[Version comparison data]
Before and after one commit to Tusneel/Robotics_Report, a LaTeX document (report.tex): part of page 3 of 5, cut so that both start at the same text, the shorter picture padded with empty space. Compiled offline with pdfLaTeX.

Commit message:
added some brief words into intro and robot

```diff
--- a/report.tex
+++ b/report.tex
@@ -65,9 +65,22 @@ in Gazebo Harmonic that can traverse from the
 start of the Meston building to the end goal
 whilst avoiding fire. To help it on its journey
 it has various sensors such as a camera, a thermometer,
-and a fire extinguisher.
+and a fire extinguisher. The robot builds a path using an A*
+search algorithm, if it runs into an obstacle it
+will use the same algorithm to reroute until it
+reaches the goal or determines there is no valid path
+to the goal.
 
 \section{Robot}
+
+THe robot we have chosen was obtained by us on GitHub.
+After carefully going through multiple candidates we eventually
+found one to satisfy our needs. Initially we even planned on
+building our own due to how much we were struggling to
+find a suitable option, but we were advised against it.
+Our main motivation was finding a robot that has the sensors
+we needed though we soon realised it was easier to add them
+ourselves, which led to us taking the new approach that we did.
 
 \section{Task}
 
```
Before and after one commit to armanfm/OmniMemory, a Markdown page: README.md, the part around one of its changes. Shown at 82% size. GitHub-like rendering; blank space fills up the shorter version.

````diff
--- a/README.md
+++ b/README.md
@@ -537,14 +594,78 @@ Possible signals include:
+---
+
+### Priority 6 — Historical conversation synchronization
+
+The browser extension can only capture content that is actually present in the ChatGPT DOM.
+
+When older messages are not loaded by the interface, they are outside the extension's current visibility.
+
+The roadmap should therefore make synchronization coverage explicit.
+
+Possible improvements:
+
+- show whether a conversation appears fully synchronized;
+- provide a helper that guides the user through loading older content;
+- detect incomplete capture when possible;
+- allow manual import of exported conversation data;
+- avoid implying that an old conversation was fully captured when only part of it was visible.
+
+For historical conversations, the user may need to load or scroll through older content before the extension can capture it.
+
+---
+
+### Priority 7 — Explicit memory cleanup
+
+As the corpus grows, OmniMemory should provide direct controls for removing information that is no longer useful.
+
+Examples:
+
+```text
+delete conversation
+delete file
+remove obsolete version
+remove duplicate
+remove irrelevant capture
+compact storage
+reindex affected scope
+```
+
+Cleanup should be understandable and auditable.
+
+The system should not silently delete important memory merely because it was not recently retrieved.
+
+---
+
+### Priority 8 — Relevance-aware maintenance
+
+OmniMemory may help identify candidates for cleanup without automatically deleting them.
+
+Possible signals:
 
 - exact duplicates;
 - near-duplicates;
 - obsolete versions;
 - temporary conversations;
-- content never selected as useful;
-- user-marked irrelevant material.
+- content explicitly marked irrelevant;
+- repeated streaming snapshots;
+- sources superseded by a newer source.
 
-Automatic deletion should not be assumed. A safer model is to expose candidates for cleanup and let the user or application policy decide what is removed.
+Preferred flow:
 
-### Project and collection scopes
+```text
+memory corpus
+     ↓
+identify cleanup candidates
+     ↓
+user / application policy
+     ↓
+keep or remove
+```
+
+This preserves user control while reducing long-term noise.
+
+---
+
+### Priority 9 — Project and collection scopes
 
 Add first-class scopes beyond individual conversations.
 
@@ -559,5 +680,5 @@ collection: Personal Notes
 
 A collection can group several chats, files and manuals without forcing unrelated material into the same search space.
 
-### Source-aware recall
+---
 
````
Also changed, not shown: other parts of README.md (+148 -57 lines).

WORK INSTRUCTIONS
Look through the data above and report every line in which "Priority" appears.

OUTPUT FOR THIS TASK
+### Priority 6 — Historical conversation synchronization
+### Priority 7 — Explicit memory cleanup
+### Priority 8 — Relevance-aware maintenance
+### Priority 9 — Project and collection scopes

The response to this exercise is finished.